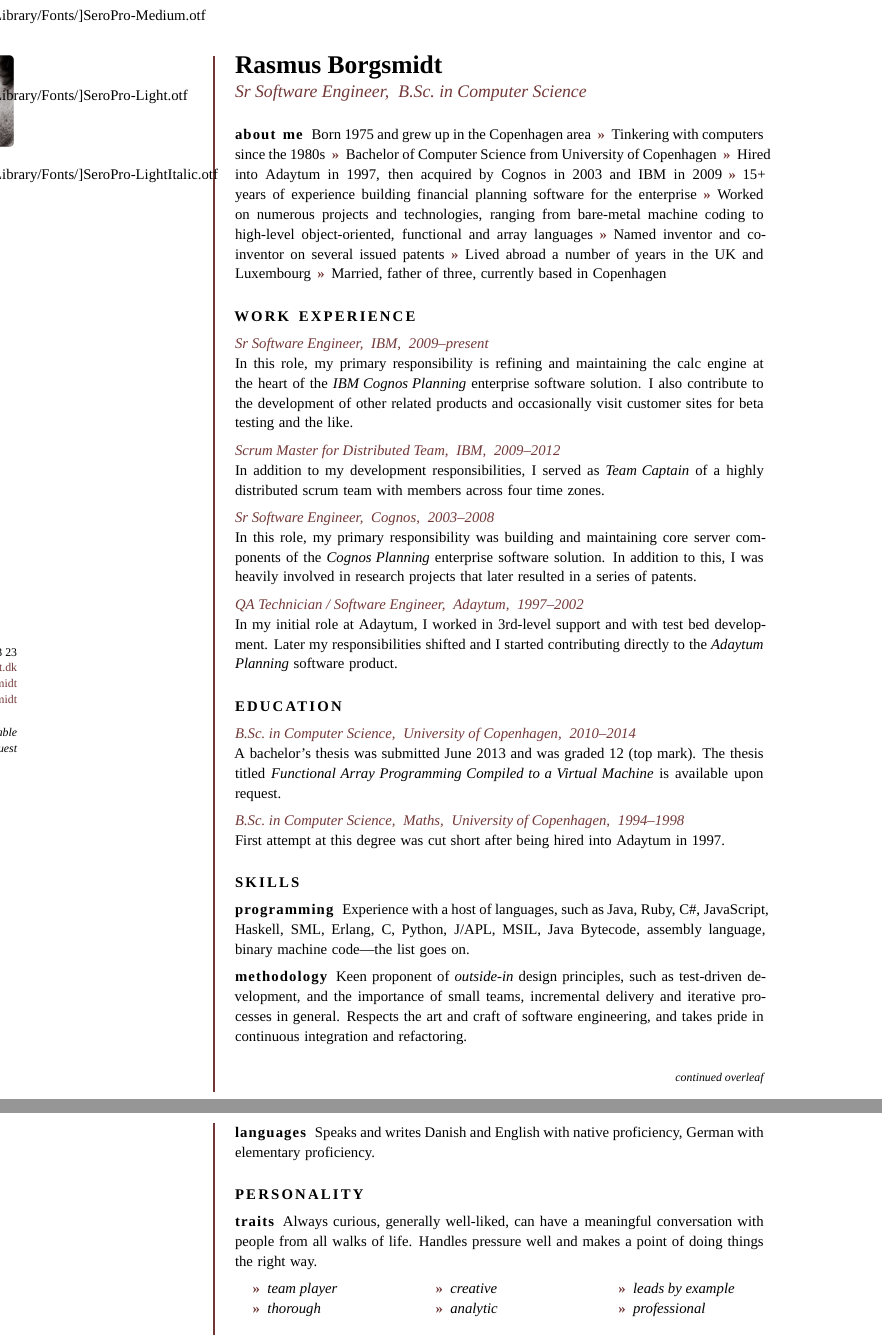
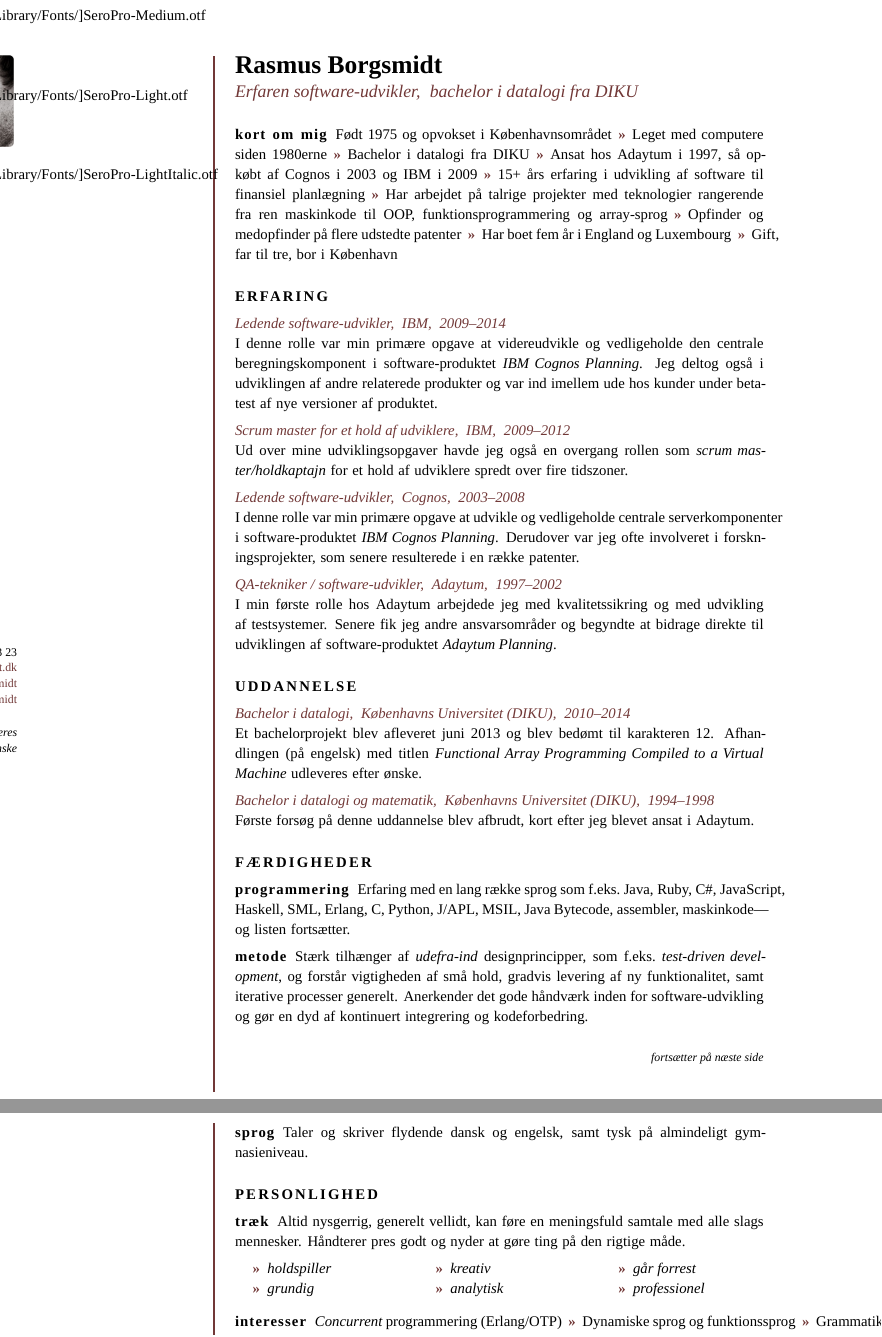
Before and after one commit to borgsmidt/resume, a LaTeX CV (da/borgsmidt-resume-da.tex): two parts of pages 1 and 2 of 2, joined at a grey line, cut so that both start at the same text. Compiled offline with XeLaTeX; a missing font is replaced by an installed copy or a similar font.

Commit message:
Danish translation

```diff
--- a/da/borgsmidt-resume-da.tex
+++ b/da/borgsmidt-resume-da.tex
@@ -124,8 +124,8 @@
 	{\textbf{\spacedallcaps{#1}\mbox{$\;\;$\lowsmallcapsspacing{and}$\;\;$}\spacedallcaps{#2}}\par
 	\SmallSep\normalsize\normalfont}
 
-\newcommand{\CVSectionCtd}[1]
-	{\textbf{\spacedallcaps{#1}}$\;$ {\em (continued)}\par
+\newcommand{\CVSectionEm}[2]
+	{\textbf{\spacedallcaps{#1}}$\;$ {\em (#2)}\par
 	\SmallSep\normalsize\normalfont}
 
 \newcommand{\CVItem}[1]
@@ -160,110 +160,109 @@
 % Right frame
 %%%%%%%%%%%%%%%%%%%%
 \huge{\textbf{Rasmus Borgsmidt}} \\
-\Large{\color{SpotColor}\em Sr Software Engineer,$\;$ B.Sc.~in Computer Science}
+\Large{\color{SpotColor}\em Erfaren software-udvikler,$\;$ bachelor i datalogi fra DIKU}
 
 \normalsize\normalfont
 
-\Sep\begin{inlinepar}{about me}
-  Born 1975 and grew up in the Copenhagen area\Dot Tinkering with computers
-  since the 1980s\Dot Bachelor of Computer Science from University of
-  Copenhagen\Dot Hired into Adaytum in 1997, then acquired by \mbox{Cognos} in
-  2003 and IBM in 2009\Dot 15+ years of experience building financial planning
-  software for the enterprise\Dot Worked on numerous projects and technologies,
-  ranging from bare-metal machine coding to high-level object-oriented,
-  functional and array languages\Dot Named inventor and co-inventor on several
-  \mbox{issued} patents\Dot Lived abroad a number of years in the UK and
-  Luxembourg\Dot Married, father of three, currently based in Copenhagen
+\Sep\begin{inlinepar}{kort om mig}
+  Født 1975 og opvokset i Københavnsområdet\Dot Leget med computere siden
+  1980\-erne\Dot Bachelor i datalogi fra DIKU\Dot Ansat hos Adaytum i 1997, så
+  opkøbt af \mbox{Cognos} i 2003 og IBM i 2009\Dot 15+ års erfaring i udvikling
+  af software til finansiel planlægning\Dot Har arbejdet på talrige projekter
+  med tekno\-logier rangerende fra ren maskinkode til OOP,
+  funktionsprogrammering og array-sprog\Dot Opfinder og medopfinder på flere
+  udstedte patenter\Dot Har boet fem år i England og Luxembourg\Dot Gift, far
+  til tre, bor i København
 \end{inlinepar}
 
-\Sep\CVSection{work experience}
+\Sep\CVSection{erfaring}
 
-\CVItem{Sr Software Engineer,$\;$ IBM,$\;$ 2009--present}
+\CVItem{Ledende software-udvikler,$\;$ IBM,$\;$ 2009--2014}
 
-In this role, my primary responsibility is refining and maintaining the calc
-engine at the heart of the {\em IBM Cognos Planning} enterprise software
-solution. I also contribute to the development of other related products and
-occasionally visit customer sites for beta testing and the like.
+I denne rolle var min primære opgave at videreudvikle og vedligeholde den
+centrale beregningskomponent i software-produktet {\em IBM Cognos Planning}. Jeg
+deltog også i udviklingen af andre relaterede produkter og var ind imellem ude
+hos kunder under beta-test af nye versioner af produktet.
 
-\SmallSep\CVItem{Scrum Master for Distributed Team,$\;$ IBM,$\;$ 2009--2012}
+\SmallSep\CVItem{Scrum master for et hold af udviklere,$\;$ IBM,$\;$ 2009--2012}
 
-In addition to my development responsibilities, I served as {\em Team Captain}
-of a highly distributed scrum team with members across four time zones.
+Ud over mine udviklingsopgaver havde jeg også en overgang rollen som {\em scrum
+  master/holdkaptajn} for et hold af udviklere spredt over fire tidszoner.
 
-\SmallSep\CVItem{Sr Software Engineer,$\;$ Cognos,$\;$ 2003--2008}
+\SmallSep\CVItem{Ledende software-udvikler,$\;$ Cognos,$\;$ 2003--2008}
 
-In this role, my primary responsibility was building and maintaining core server
-components of the {\em Cognos Planning} enterprise software solution. In
-addition to this, I was heavily involved in research projects that later
-resulted in a series of patents.
+I denne rolle var min primære opgave at udvikle og vedligeholde centrale
+server\-komponenter i software-produktet {\em IBM Cognos Planning}. Derudover
+var jeg ofte involveret i forskningsprojekter, som senere resulterede i en række
+patenter.
 
-\SmallSep\CVItem{QA Technician / Software Engineer,$\;$ Adaytum,$\;$ 1997--2002}
+\SmallSep\CVItem{QA-tekniker / software-udvikler,$\;$ Adaytum,$\;$ 1997--2002}
 
-In my initial role at Adaytum, I worked in 3rd-level support and with test bed
-development. Later my responsibilities shifted and I started contributing
-directly to the {\em Adaytum Planning} software product.
+I min første rolle hos Adaytum arbejdede jeg med kvalitetssikring og med
+udvikling af testsystemer. Senere fik jeg andre ansvarsområder og begyndte at
+bidrage direkte til udviklingen af software-produktet {\em Adaytum Planning}.
 
-\Sep\CVSection{education}
+\Sep\CVSection{uddannelse}
 
-\CVItem{B.Sc.~in Computer Science,$\;$ University of Copenhagen,$\;$ 2010--2014}
+\CVItem{Bachelor i datalogi,$\;$ Københavns Universitet (DIKU),$\;$ 2010--2014}
 
-A bachelor's thesis was submitted June 2013 and was graded 12 (top mark). The
-thesis titled {\em Functional Array Programming Compiled to a Virtual Machine}
-is available upon request.
+Et bachelorprojekt blev afleveret juni 2013 og blev bedømt til karakteren
+12. Afhandlingen (på engelsk) med titlen {\em Functional Array Programming
+  Compiled to a Virtual Machine} udleveres efter ønske.
 
-\SmallSep\CVItem{B.Sc.~in Computer Science,$\;$ Maths,$\;$ University of
-  Copenhagen,$\;$ 1994--1998}
+\SmallSep\CVItem{Bachelor i datalogi og matematik,$\;$ Københavns Universitet
+  (DIKU),$\;$ 1994--1998}
 
-First attempt at this degree was cut short after being hired into Adaytum in
-1997.
+Første forsøg på denne uddannelse blev afbrudt, kort efter jeg blevet ansat i
+Adaytum.
 
-\Sep\CVSection{skills}
+\Sep\CVSection{færdigheder}
 
-\begin{inlinepar}{programming}
-  Experience with a host of languages, such as Java, Ruby, C\#, JavaScript,
-  Haskell, SML, Erlang, C, Python, J/APL, MSIL, Java Bytecode, assembly
-  language, \mbox{binary} machine code---the list goes on.
+\begin{inlinepar}{programmering}
+  Erfaring med en lang række sprog som f.eks.~Java, Ruby, C\#, JavaScript,
+  Haskell, SML, Erlang, C, Python, J/APL, MSIL, Java Bytecode, assembler,
+  maskinkode---og listen fortsætter.
 \end{inlinepar}
 
-\SmallSep\begin{inlinepar}{methodology}
-  Keen proponent of {\em outside-in} design principles, such as test-driven
-  development, and the importance of small teams, incremental delivery and
-  iterative processes in general. Respects the art and craft of software
-  engineering, and takes pride in continuous integration and refactoring.
+\SmallSep\begin{inlinepar}{metode}
+  Stærk tilhænger af {\em udefra-ind} designprincipper, som f.eks.~{\em
+    test-driven development}, og forstår vigtigheden af små hold, gradvis
+  levering af ny funktionalitet, samt iterative processer generelt. Anerkender
+  det gode håndværk inden for software-udvikling og gør en dyd af kontinuert
+  integrering og kodeforbedring.
 \end{inlinepar}\enlargethispage{2\baselineskip}\\
 
-{\hfill\footnotesize\em continued overleaf}
+{\hfill\footnotesize\em fortsætter på næste side}
 \clearpage
 \framebreak
 \framebreak
 
-\begin{inlinepar}{languages}
-  Speaks and writes Danish and English with native proficiency, German with
-  elementary proficiency.
+\begin{inlinepar}{sprog}
+  Taler og skriver flydende dansk og engelsk, samt tysk på almindeligt
+  gymnasieniveau.
 \end{inlinepar}
 
-\Sep\CVSection{personality}
-\begin{inlinepar}{traits}
-  Always curious, generally well-liked, can have a meaningful conversation with
-  people from all walks of life. Handles pressure well and makes a point of
-  doing things the right way.
+\Sep\CVSection{personlighed}
+\begin{inlinepar}{træk}
+  Altid nysgerrig, generelt vellidt, kan føre en meningsfuld samtale med alle
+  slags mennesker. Håndterer pres godt og nyder at gøre ting på den rigtige
+  måde.
 \end{inlinepar}
 
 \SmallSep\begin{minipage}{0.7\textwidth}
 \begin{multicols}{3}
 \begin{compactitem}[\hspace{12pt}\color{SpotColor}\NoSpaceDot]
-	\item {\em team player}
-        \item {\em thorough}
-        \item {\em creative}
-        \item {\em analytic}
-        \item {\em leads by example}
-        \item {\em professional}
+	\item {\em holdspiller}
+        \item {\em grundig}
+        \item {\em kreativ}
+        \item {\em analytisk}
+        \item {\em går forrest}
+        \item {\em professionel}
 \end{compactitem}
 \end{multicols}
 \end{minipage}\\
 
-\SmallSep\begin{inlinepar}{interests}
-  Concurrent Programming (Erlang/OTP)\Dot Dynamic and functional languages\Dot
-  Building grammars and DSLs\Dot Cloud technologies\Dot Network security and
-  anonymity\Dot Tinkering with Raspberry Pi\Dot Photography\Dot Classic computer
-  emulation\Dot Go (ancient strategic board game)
+\SmallSep\begin{inlinepar}{interesser}
+  {\em Concurrent} programmering (Erlang/OTP)\Dot Dynamiske sprog og
+  funktionssprog\Dot Grammatikker og DSLer\Dot Cloud\Dot Raspberry
+  Pi\Dot Netværks\-sikkerhed og anonymitet\Dot Fotografi\Dot Emulering af
```
Also changed, not shown: da/borgsmidt-resume-da.pdf, da/borgsmidt-resume-da.tex (5 more changed lines).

━━━

▸ What you will do: Check each line above for the word "datalogi" and copy every line that has it.

▸ Exercise result:
+\Large{\color{SpotColor}\em Erfaren software-udvikler,$\;$ bachelor i datalogi fra DIKU}
+  1980\-erne\Dot Bachelor i datalogi fra DIKU\Dot Ansat hos Adaytum i 1997, så
+\CVItem{Bachelor i datalogi,$\;$ Københavns Universitet (DIKU),$\;$ 2010--2014}
+\SmallSep\CVItem{Bachelor i datalogi og matematik,$\;$ Københavns Universitet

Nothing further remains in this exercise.